Giants: The double deal-killer here is that the Giants can't compete financially for the ultra-elite hitters, and the sub-great hitters don't like the ballpark. Frankly, it scares them.
The right side of the outfield is too deep. The only way the Giants will ever sign a lefty power hitter in his prime is if they put Barry Bonds in a time machine.
The ballpark problem is fixable, but the current ownership won't hear of any dimension alteration.
-- Outlook grade: C-plus. As long as right-center is Acres of Outs, the Giants will be off-limits to free-agent lefty hitting stars, and some righties.
This is from Scott Ostler in today's Chronicle, and it's one of my pet peeves. Mays Field is not a huge pitcher's park. It's not even a pitcher's park -- it plays like an average ballpark in terms of runs scored, and it has for a while. This isn't a breaking story.

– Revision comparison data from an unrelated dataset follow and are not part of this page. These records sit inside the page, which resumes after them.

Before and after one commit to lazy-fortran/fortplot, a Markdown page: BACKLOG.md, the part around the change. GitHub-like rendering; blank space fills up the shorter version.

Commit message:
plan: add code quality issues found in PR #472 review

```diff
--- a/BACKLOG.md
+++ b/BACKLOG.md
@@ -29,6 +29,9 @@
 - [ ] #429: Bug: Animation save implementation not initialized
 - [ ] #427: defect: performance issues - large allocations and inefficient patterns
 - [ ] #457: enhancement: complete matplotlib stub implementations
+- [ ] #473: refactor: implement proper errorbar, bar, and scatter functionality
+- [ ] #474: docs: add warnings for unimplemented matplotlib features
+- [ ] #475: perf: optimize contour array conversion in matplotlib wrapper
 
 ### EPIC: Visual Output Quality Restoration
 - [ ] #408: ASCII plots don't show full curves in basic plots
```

Now, Jayson Werth might not know this, so he might think, "Man, I would not want to play there!" But Werth's agent, who makes more money if Werth does, knows that right-handed hitters do just fine in San Francisco. That's an agent's job.
Free agent player: Hey, I don't want to play in San Francisco. My stats will suffer.

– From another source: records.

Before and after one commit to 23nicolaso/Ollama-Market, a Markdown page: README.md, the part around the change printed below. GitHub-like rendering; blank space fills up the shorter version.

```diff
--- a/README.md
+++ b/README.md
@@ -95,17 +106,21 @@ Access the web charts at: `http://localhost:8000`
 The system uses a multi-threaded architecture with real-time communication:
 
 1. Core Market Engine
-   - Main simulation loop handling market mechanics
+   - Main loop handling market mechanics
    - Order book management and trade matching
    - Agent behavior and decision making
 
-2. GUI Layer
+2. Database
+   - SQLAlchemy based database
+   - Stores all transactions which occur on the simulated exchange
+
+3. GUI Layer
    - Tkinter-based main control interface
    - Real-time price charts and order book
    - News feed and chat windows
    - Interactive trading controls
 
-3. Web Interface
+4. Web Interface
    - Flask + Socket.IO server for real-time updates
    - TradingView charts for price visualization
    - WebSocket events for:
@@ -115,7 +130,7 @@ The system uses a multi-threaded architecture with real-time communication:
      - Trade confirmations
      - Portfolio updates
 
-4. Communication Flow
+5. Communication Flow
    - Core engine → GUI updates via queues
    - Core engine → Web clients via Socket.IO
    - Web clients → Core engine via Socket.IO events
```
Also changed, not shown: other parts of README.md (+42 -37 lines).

Agent: Nah. That's a myth. I can show you the studies if you want; AT&T Park is a pretty neutral park. It might cost you a couple of homers a year, but you'll also get more triples. If they have the best offer, take it.
Free agent player: Okay.
I don't expect the free agent to know if reporters, columnists, and radio personalities don't know this, but the agent knows. He conveys the point to the player in five seconds.
The park does affect left-handed home runs, though. So where the Giants are semi-hosed is with left-handed power hitters coming off a down year, who are looking to sign a short-term deal, hit the snot out of the ball for a year, and parlay that into a big-money deal. Like Adam LaRoche. Or Aubrey Huff. So let's make the power alleys 355 feet because we keep missing out on players like Aubrey Huff. Makes sense to me.
I like the people who suggest that the park should be changed, actually. They're very considerate. They let me know quickly that they are filled with nonsense, and that saves me the time of trying to figure that out on my own. Mays Field is perfect, and that's the last word on the subject.
PERFECT. Well, I could do without that stupid Chevron car hump that sticks out over the left-field fence, and even a good ballpark can't change the fact that hot dogs are usually made from roach droppings, old VHS tapes, and possum meat, but other than that, it's perfect.